BEGIN

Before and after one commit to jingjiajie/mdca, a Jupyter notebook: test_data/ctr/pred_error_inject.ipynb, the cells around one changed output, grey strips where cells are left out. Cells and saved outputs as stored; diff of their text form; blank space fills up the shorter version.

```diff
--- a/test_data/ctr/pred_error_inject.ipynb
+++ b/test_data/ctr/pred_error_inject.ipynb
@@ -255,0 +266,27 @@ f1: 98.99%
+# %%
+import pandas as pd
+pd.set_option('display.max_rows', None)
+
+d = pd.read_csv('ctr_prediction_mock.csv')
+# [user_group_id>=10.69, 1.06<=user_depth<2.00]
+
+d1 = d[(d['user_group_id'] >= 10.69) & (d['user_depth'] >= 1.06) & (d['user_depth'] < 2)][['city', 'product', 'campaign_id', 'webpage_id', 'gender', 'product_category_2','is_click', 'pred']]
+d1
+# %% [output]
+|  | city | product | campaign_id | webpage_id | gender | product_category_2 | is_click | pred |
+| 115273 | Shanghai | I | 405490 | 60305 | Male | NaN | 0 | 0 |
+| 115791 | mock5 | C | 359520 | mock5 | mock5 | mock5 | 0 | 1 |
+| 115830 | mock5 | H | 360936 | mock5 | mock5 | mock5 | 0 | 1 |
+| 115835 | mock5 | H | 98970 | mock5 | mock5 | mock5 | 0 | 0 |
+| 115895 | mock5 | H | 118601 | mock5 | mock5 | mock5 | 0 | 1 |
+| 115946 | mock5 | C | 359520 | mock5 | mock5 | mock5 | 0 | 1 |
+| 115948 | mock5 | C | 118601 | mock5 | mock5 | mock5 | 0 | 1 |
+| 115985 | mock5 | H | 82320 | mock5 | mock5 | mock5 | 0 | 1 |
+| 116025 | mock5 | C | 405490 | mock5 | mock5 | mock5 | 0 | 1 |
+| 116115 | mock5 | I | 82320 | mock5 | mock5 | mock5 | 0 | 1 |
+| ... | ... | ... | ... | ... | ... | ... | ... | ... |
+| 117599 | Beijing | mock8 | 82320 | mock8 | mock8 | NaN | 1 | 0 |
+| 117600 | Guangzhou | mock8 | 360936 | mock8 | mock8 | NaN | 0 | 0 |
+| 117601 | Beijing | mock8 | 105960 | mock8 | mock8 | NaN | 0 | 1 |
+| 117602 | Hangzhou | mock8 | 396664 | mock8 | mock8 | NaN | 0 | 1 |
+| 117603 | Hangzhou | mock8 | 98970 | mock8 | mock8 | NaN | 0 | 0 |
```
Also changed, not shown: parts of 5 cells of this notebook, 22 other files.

END

Aim of the task
The lines holding the word "Beijing" are the answer. Pull them out of the records and copy them.

Answer space
+| 117599 | Beijing | mock8 | 82320 | mock8 | mock8 | NaN | 1 | 0 |
+| 117601 | Beijing | mock8 | 105960 | mock8 | mock8 | NaN | 0 | 1 |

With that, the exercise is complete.